Labor Day is right around the corner. Although this day is often a much-welcomed day off for some–and a great time to go shopping for discounts, it is also a perfect time to reflect and gain some insight into the reasons for this “day off.”
Have you ever thought about what life must have been like for the average, every day American towards the end of the 19th century? Think about this…In 1890 (when the government first documented workers' hours), the average workweek for full-time factory workers was 100 hours. Many other industries required more than 100 hours per week and most children knew no other life other than working alongside their parents to help support their family.
Children often worked as many hours as their parents in the 1890s.

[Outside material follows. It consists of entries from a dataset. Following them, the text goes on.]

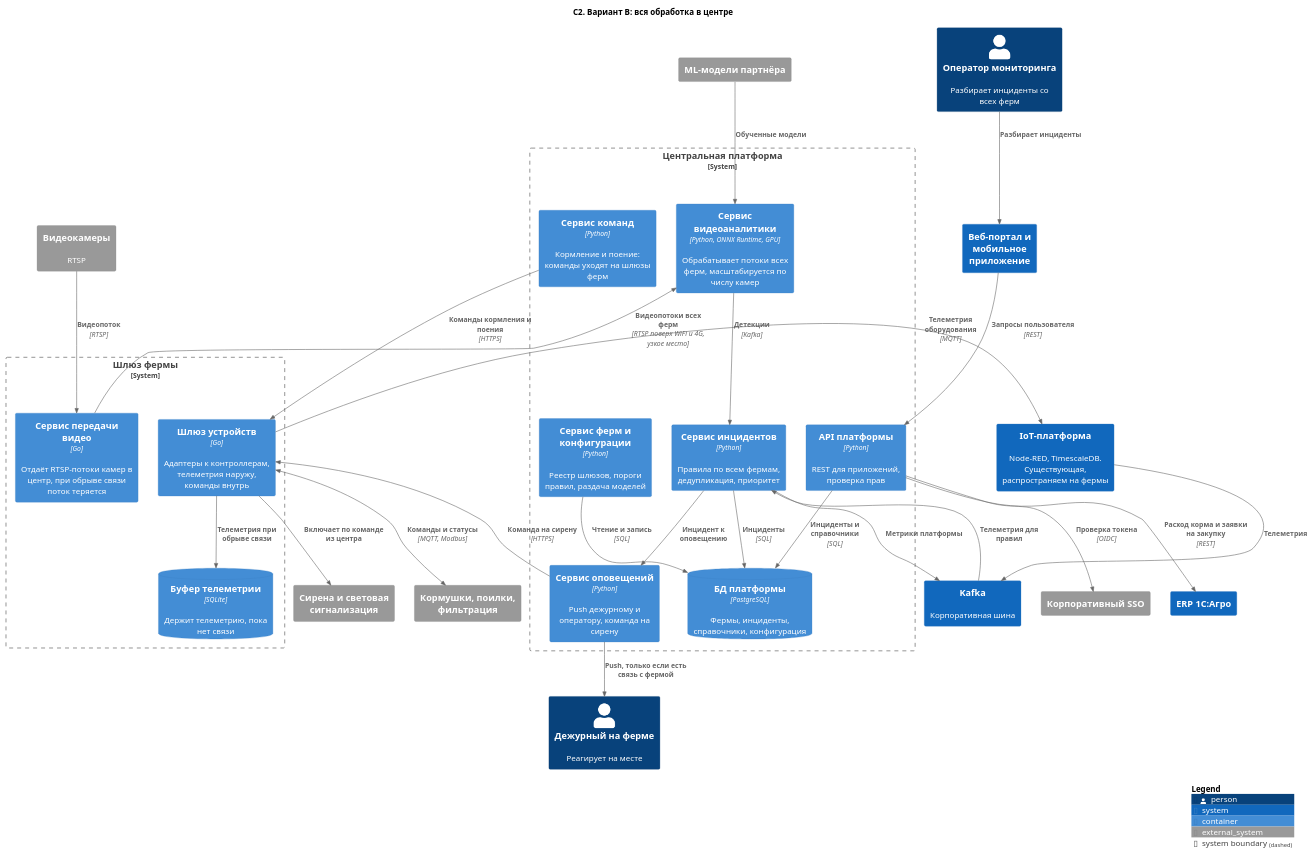
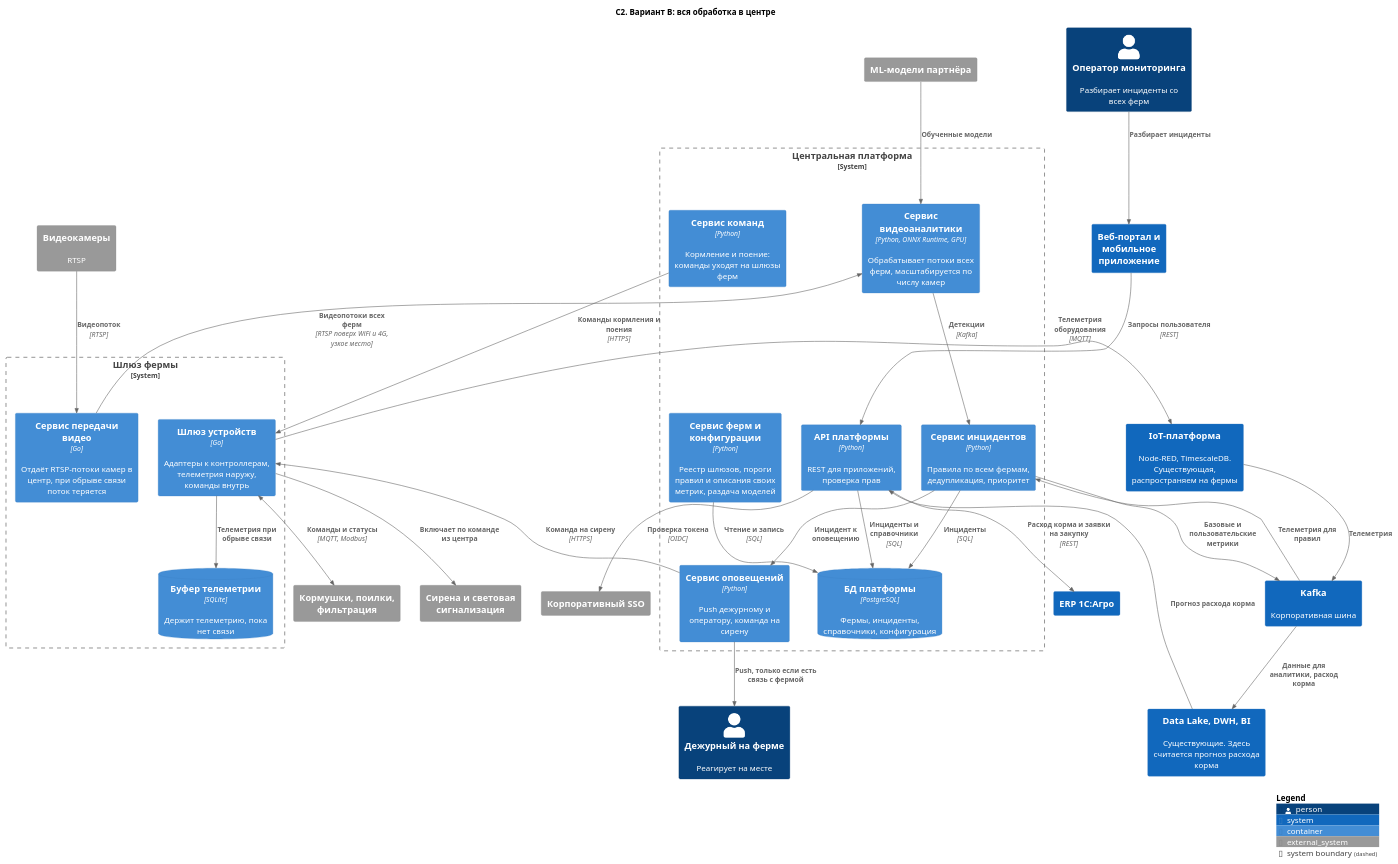
The diagram in Task2/C2-alternative.puml (FCTL3314/MSA-AgroTech), drawn with PlantUML before and after one commit. The commit also changed 7 other files, not shown here.

```diff
--- a/Task2/C2-alternative.puml
+++ b/Task2/C2-alternative.puml
@@ -1,60 +1,63 @@
 @startuml C2-alternative
 !include <C4/C4_Container>
 
 title C2. Вариант B: вся обработка в центре
 
 Person(duty, "Дежурный на ферме", "Реагирует на месте")
 Person(operator, "Оператор мониторинга", "Разбирает инциденты со всех ферм")
 
 System_Boundary(farm, "Шлюз фермы") {
   Container(streamer, "Сервис передачи видео", "Go", "Отдаёт RTSP-потоки камер в центр, при обрыве связи поток теряется")
   Container(devgw, "Шлюз устройств", "Go", "Адаптеры к контроллерам, телеметрия наружу, команды внутрь")
   ContainerDb(buffer, "Буфер телеметрии", "SQLite", "Держит телеметрию, пока нет связи")
 }
 
 System_Boundary(hq, "Центральная платформа") {
   Container(video, "Сервис видеоаналитики", "Python, ONNX Runtime, GPU", "Обрабатывает потоки всех ферм, масштабируется по числу камер")
   Container(incidents, "Сервис инцидентов", "Python", "Правила по всем фермам, дедупликация, приоритет")
   Container(commands, "Сервис команд", "Python", "Кормление и поение: команды уходят на шлюзы ферм")
   Container(notify, "Сервис оповещений", "Python", "Push дежурному и оператору, команда на сирену")
   Container(api, "API платформы", "Python", "REST для приложений, проверка прав")
-  Container(fleet, "Сервис ферм и конфигурации", "Python", "Реестр шлюзов, пороги правил, раздача моделей")
+  Container(fleet, "Сервис ферм и конфигурации", "Python", "Реестр шлюзов, пороги правил и описания своих метрик, раздача моделей")
   ContainerDb(centraldb, "БД платформы", "PostgreSQL", "Фермы, инциденты, справочники, конфигурация")
 }
 
 System_Ext(cameras, "Видеокамеры", "RTSP")
 System_Ext(equipment, "Кормушки, поилки, фильтрация")
 System_Ext(siren, "Сирена и световая сигнализация")
 System_Ext(mlmodel, "ML-модели партнёра")
 System_Ext(idp, "Корпоративный SSO")
 System(iot, "IoT-платформа", "Node-RED, TimescaleDB. Существующая, распространяем на фермы")
 System(apps, "Веб-портал и мобильное приложение")
 System(kafka, "Kafka", "Корпоративная шина")
 System(erp, "ERP 1С:Агро")
+System(storage, "Data Lake, DWH, BI", "Существующие. Здесь считается прогноз расхода корма")
 
 Rel(cameras, streamer, "Видеопоток", "RTSP")
 BiRel(devgw, equipment, "Команды и статусы", "MQTT, Modbus")
 Rel(devgw, buffer, "Телеметрия при обрыве связи")
 Rel(devgw, siren, "Включает по команде из центра")
 
 Rel(streamer, video, "Видеопотоки всех ферм", "RTSP поверх WiFi и 4G, узкое место")
 Rel(devgw, iot, "Телеметрия оборудования", "MQTT")
 Rel(iot, kafka, "Телеметрия")
 Rel(kafka, incidents, "Телеметрия для правил")
 Rel(video, incidents, "Детекции", "Kafka")
 Rel(mlmodel, video, "Обученные модели")
 Rel(incidents, centraldb, "Инциденты", "SQL")
 Rel(incidents, notify, "Инцидент к оповещению")
 Rel(notify, duty, "Push, только если есть связь с фермой")
 Rel(notify, devgw, "Команда на сирену", "HTTPS")
 Rel(commands, devgw, "Команды кормления и поения", "HTTPS")
 Rel(fleet, centraldb, "Чтение и запись", "SQL")
 Rel(api, centraldb, "Инциденты и справочники", "SQL")
 Rel(api, idp, "Проверка токена", "OIDC")
 Rel(apps, api, "Запросы пользователя", "REST")
 Rel(operator, apps, "Разбирает инциденты")
-Rel(incidents, kafka, "Метрики платформы")
+Rel(incidents, kafka, "Базовые и пользовательские метрики")
+Rel(kafka, storage, "Данные для аналитики, расход корма")
+Rel(storage, api, "Прогноз расхода корма")
 Rel(api, erp, "Расход корма и заявки на закупку", "REST")
 
 SHOW_LEGEND()
 @enduml
```
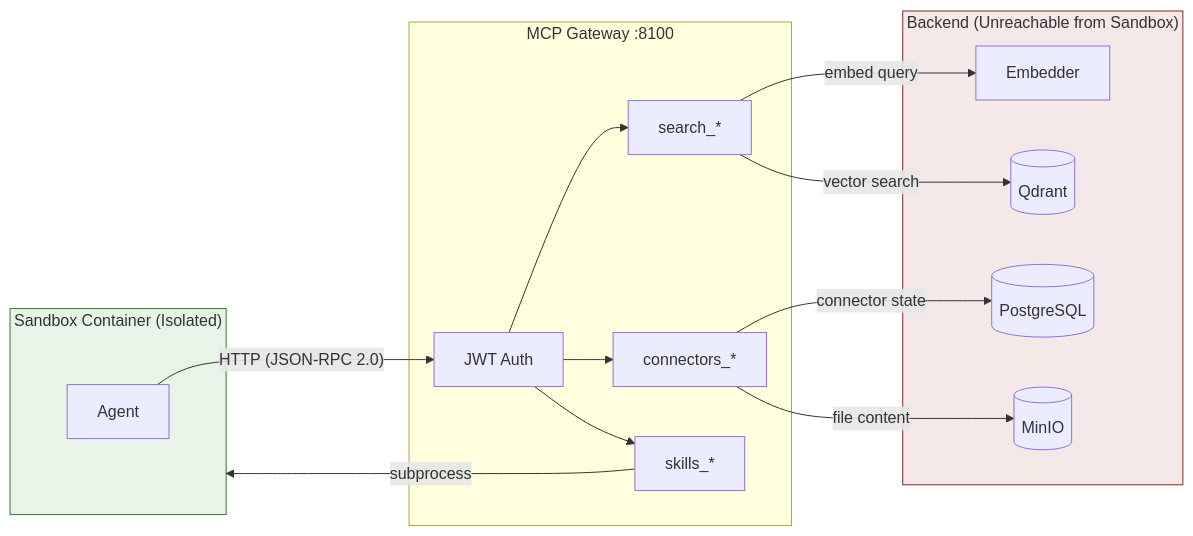
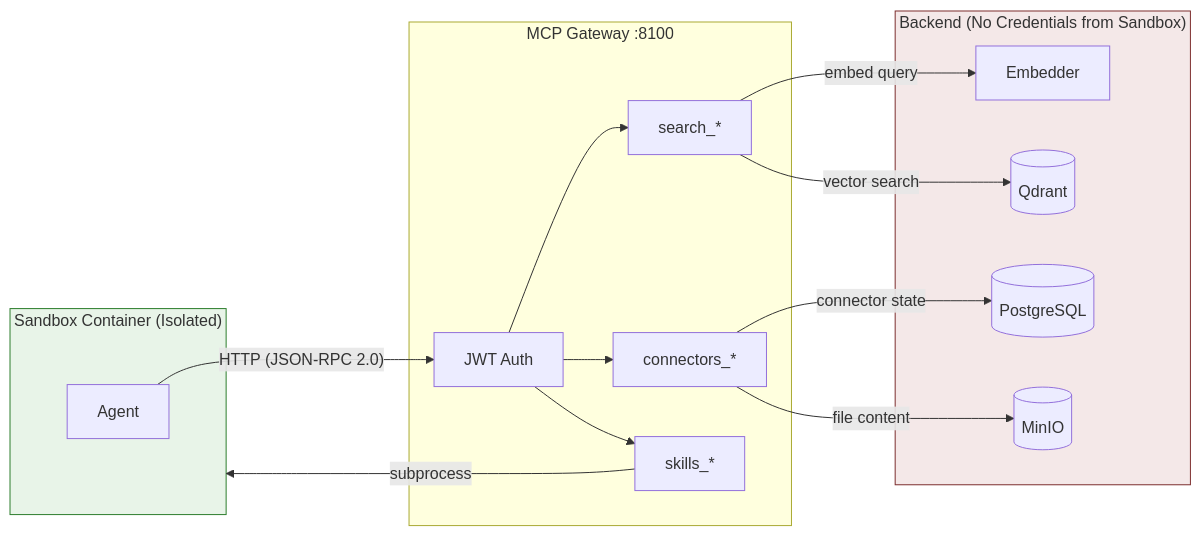
One commit to gen-mind/echo-mind changed the sixth of 6 diagrams in docs/agents/echomind-agent-architecture.md. Above: the diagram before and after it, drawn with Mermaid. The commit also changed other lines of this file, not shown here.

````diff
--- a/docs/agents/echomind-agent-architecture.md
+++ b/docs/agents/echomind-agent-architecture.md
@@ -286,31 +290,31 @@
 ```mermaid
 graph LR
     subgraph Sandbox["Sandbox Container (Isolated)"]
         Agent[Agent]
     end
 
     subgraph MCPGw["MCP Gateway :8100"]
         Auth[JWT Auth]
         Search["search_*"]
         Conn["connectors_*"]
         Skills["skills_*"]
     end
 
-    subgraph Backend["Backend (Unreachable from Sandbox)"]
+    subgraph Backend["Backend (No Credentials from Sandbox)"]
         PG[(PostgreSQL)]
         QD[(Qdrant)]
         S3[(MinIO)]
         Emb[Embedder]
     end
 
     Agent -->|"HTTP (JSON-RPC 2.0)"| Auth
     Auth --> Search & Conn & Skills
     Search -->|"embed query"| Emb
     Search -->|"vector search"| QD
     Conn -->|"connector state"| PG
     Conn -->|"file content"| S3
     Skills -->|"subprocess"| Sandbox
 
     style Sandbox fill:#e8f4e8,stroke:#2d7d2d
     style Backend fill:#f4e8e8,stroke:#7d2d2d
 ```
````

I for one cannot imagine a more “unbalanced” existence. Work must have dominated the lives of workers. How did they manage it? They still had friends and families. They still had obligations. Perhaps the underlying reason workers strove for an eight-hour workday and struggled to gain workplace benefits–like paid holidays and paid maternity leave, protections for child laborers and acquiring some health care safeguards is rooted in an inherent understanding of the need for work-life balance.
Obviously, work is important. Besides (hopefully) providing necessary funds to function, it serves as a place to engage, think, problem-solve and form professional relationships. In other words, our work can prove to be an important element in our mental wellbeing. But, too much work–or overexerting oneself, dedicating too much of ourselves to our work and/or prioritizing work over all other elements of our lives can be harmful for mental wellbeing. Thus, the need for balance. Here’s what we know:
• Exposure to prolonged workplace stress is associated with the development of mental exhaustion, or burnout.
•Mental exhaustion causes dysfunctional physical and emotional symptoms and changes in behavior.
•Burnout is associated with heart disease, high blood pressure, type 2 diabetes and suppressed immunity.
Ignoring symptoms of burnout or trying to push through mental exhaustion has emotional and physical consequences. If you can, use Labor Day as an excuse to take a step back, re-evaluate your priorities, do you struggle with balancing work versus life responsibilities?
One growing trend is “quiet quitting.” If you haven’t heard of this phenomenon, here is a great article on the topic:
Some experts applaud the idea of “quiet quitting” as it could actually be better defined as carving out time to take care of yourself. While I would never encourage anyone to completely ignore work obligations and fail to meet expectations, I certainly think it is important to reevaluate the benefits of constantly “going the extra mile” at work while sacrificing the needs within your life outside of work.
Even the Mayo Clinic understands the importance of understanding how to detach from work and care for yourself in this article:
This Labor Day, I challenge you to stay out of the stores and totally unplug. Take a mental health day and honor the American worker instead. What does Labor Day mean to you?